Just to be clear, this is not an exhibition about photographic art, but an attempt to tell the story of the photographic industry from its very beginnings to the present day.
Co-curator Tamara Berghmans: "We've selected a number of top exhibits from our own collection that allow you to discover the history of photography on the basis of the development of the photographic industry."
Photography Inc. let's you admire some of the earliest results of the photographic industry that have to be kept behind curtains in order to protect them from the light.
Tamara Berghmans:"Some of the exhibits are real gems. There are original pieces, often very valuable. These include salted paper prints by Britain's William Talbot. Salted paper prints or calotypes were popular in Britain. In France e.g. we see the daguerreotype and back in Britain also the ambrotype."
The daguerreotype produced one unique picture, while several prints of one and the same calotype could be made. Ambrotypes were often used to produce portraits of deceased relatives. In this day this wasn't seen as macabre. Children look like they are sleeping.
Tamara Berghmans: "At this time photography was a luxury product, but we follow the technique's history through to the present day when it has become a mass product. The introduction of tintypes or ferrotypes meant that everybody could afford a family portrait. Often now four or even eight photographs were being produced on one sheet."
Nowadays everyone's a photographer: a click on your smartphone and you have a great picture. Many years ago taking a photograph was quite an enterprise. It involved large cameras, rolls of film and sitting still for an age. At Photography Inc. a photographer's studio has been recreated and you can see the special photographer's chair with headrest people had to use to sit still for half an hour!
Tamara Berghmans: "Belgium too played an important role in the popularisation of photography thanks to the work of Fleming Lieven Gevaert. He started as a one-man business but Gevaert grew into a multinational. In '64 Gevaert merged with a German company to become the Agfa Gevaert concern."
The exhibition shows items from Gevaert's pioneering period and a time line explains how the company grew into a giant. A wealth of different types of photographic paper was used, one more expensive than the other.
The exhibition sheds light on the phenomenon of the photography shop that sprang up in nearly every neighbourhood, but today is in danger of disappearing. The FoMu is in fact collecting snaps of photography shops.
The array of cameras on show contains all the classics as well as some rarer items. Our favourite is a golden camera.

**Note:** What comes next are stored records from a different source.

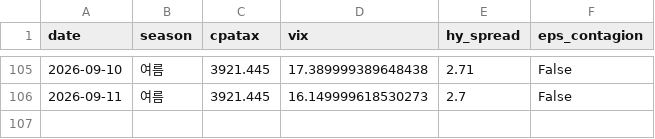
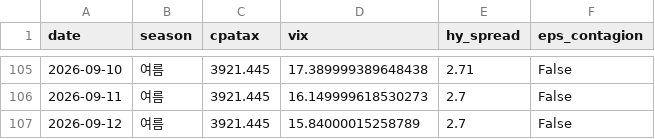
Before and after one commit to hyobot/niceweather, a CSV file: data/dashboard_history.csv, drawn as a sheet; only a part is shown, gaps mark what is left out.

```diff
--- a/data/dashboard_history.csv
+++ b/data/dashboard_history.csv
@@ -106 +106,2 @@
 2026-09-11,여름,3921.445,16.149999618530273,2.7,False
+2026-09-12,여름,3921.445,15.84000015258789,2.7,False
```
Also changed, not shown: data/market_history.csv.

For people who have been around for a while Photography Inc. may bring back memories of the cameras we all used to use. For the younger among us the exhibition will shed light on how it used to be before the digital age.
Photography Inc. runs at the FoMu, Waalse kaai 47 in Antwerp until 9 October.